▸ **WHAT YOU HAVE TO DO**
Please restate the entries verbatim. The copy should hold no pictures.
====
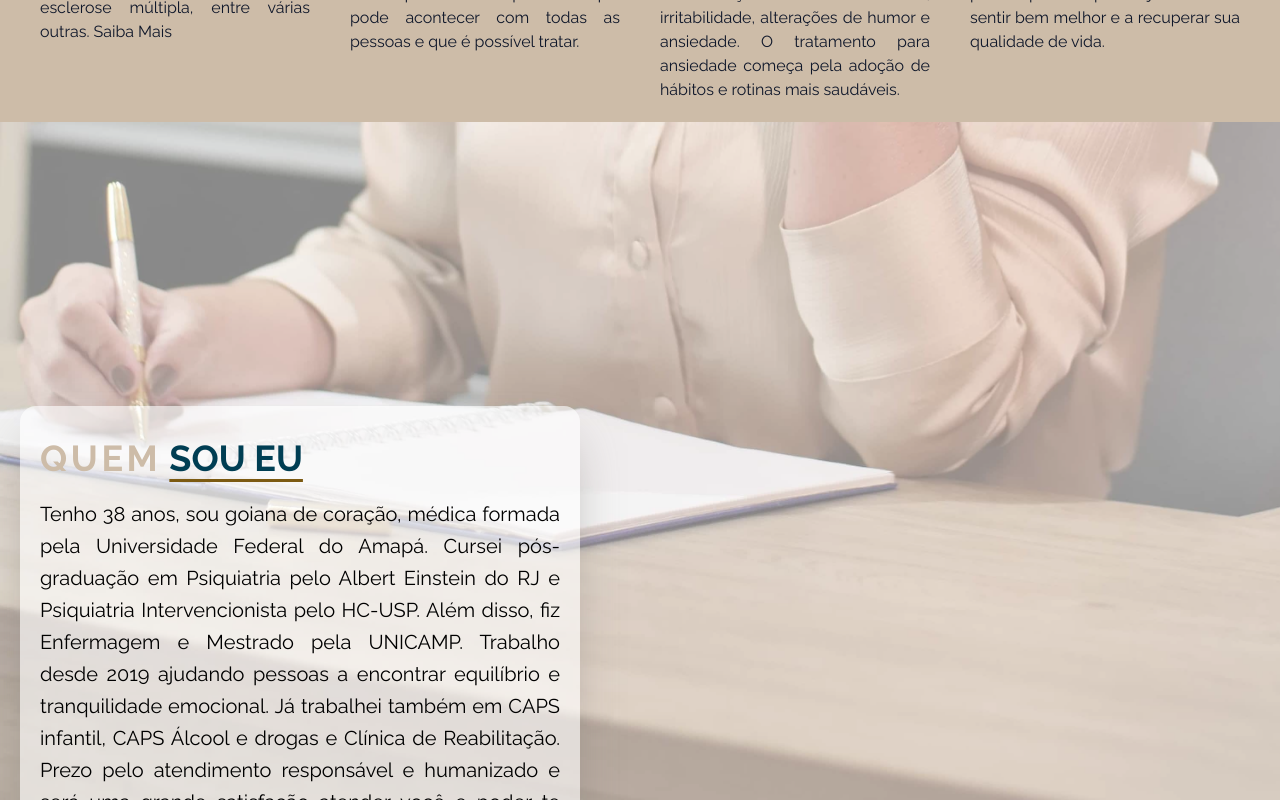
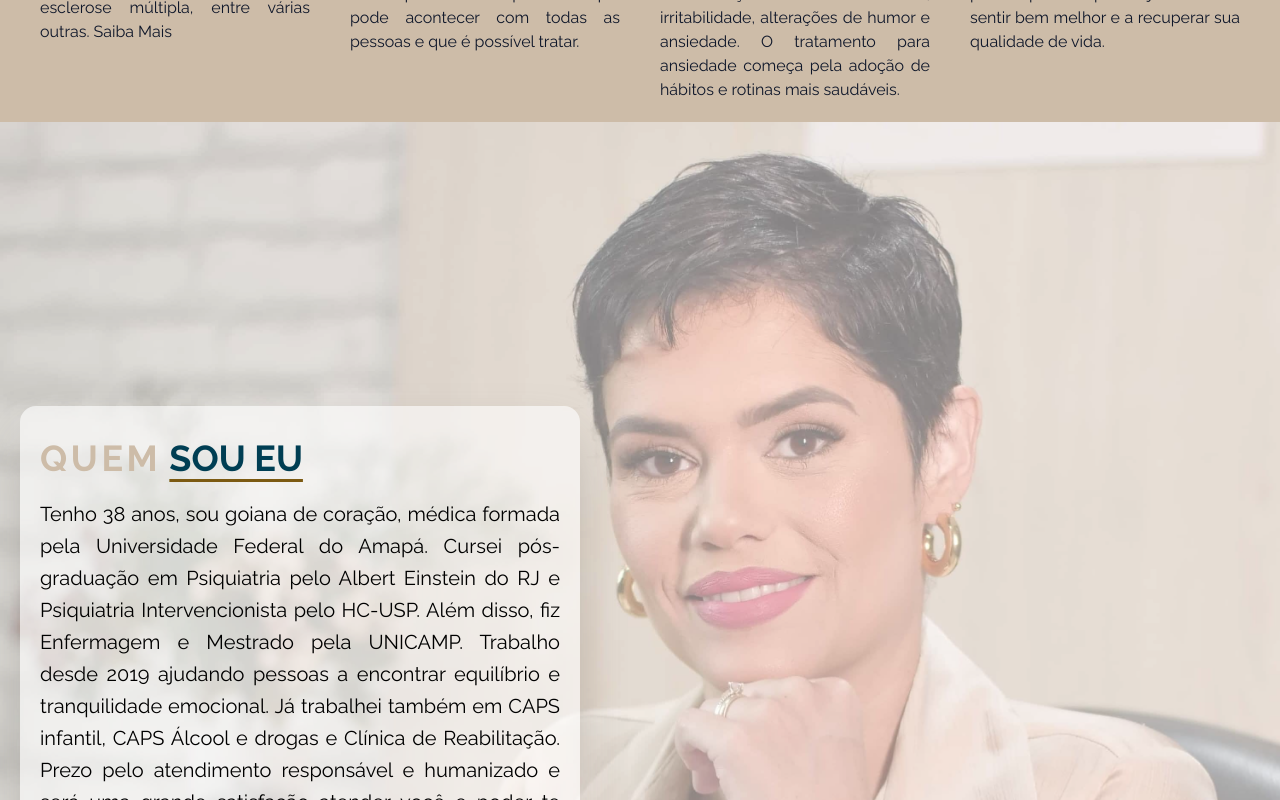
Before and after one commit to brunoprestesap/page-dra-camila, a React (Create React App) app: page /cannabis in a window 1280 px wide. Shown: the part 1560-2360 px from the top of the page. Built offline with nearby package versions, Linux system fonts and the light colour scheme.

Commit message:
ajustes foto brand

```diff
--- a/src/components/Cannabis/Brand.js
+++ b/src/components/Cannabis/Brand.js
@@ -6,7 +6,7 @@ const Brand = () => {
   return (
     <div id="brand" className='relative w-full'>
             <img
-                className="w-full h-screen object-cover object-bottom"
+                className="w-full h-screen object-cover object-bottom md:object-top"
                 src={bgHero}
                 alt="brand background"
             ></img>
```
====
▸ **RESPONSE TO THIS EXERCISE**
Before and after one commit to brunoprestesap/page-dra-camila, a React (Create React App) app: page /cannabis in a window 1280 px wide. Shown: the part 1560-2360 px from the top of the page. Built offline with nearby package versions, Linux system fonts and the light colour scheme.

Commit message:
ajustes foto brand

```diff
--- a/src/components/Cannabis/Brand.js
+++ b/src/components/Cannabis/Brand.js
@@ -6,7 +6,7 @@ const Brand = () => {
   return (
     <div id="brand" className='relative w-full'>
             <img
-                className="w-full h-screen object-cover object-bottom"
+                className="w-full h-screen object-cover object-bottom md:object-top"
                 src={bgHero}
                 alt="brand background"
             ></img>
```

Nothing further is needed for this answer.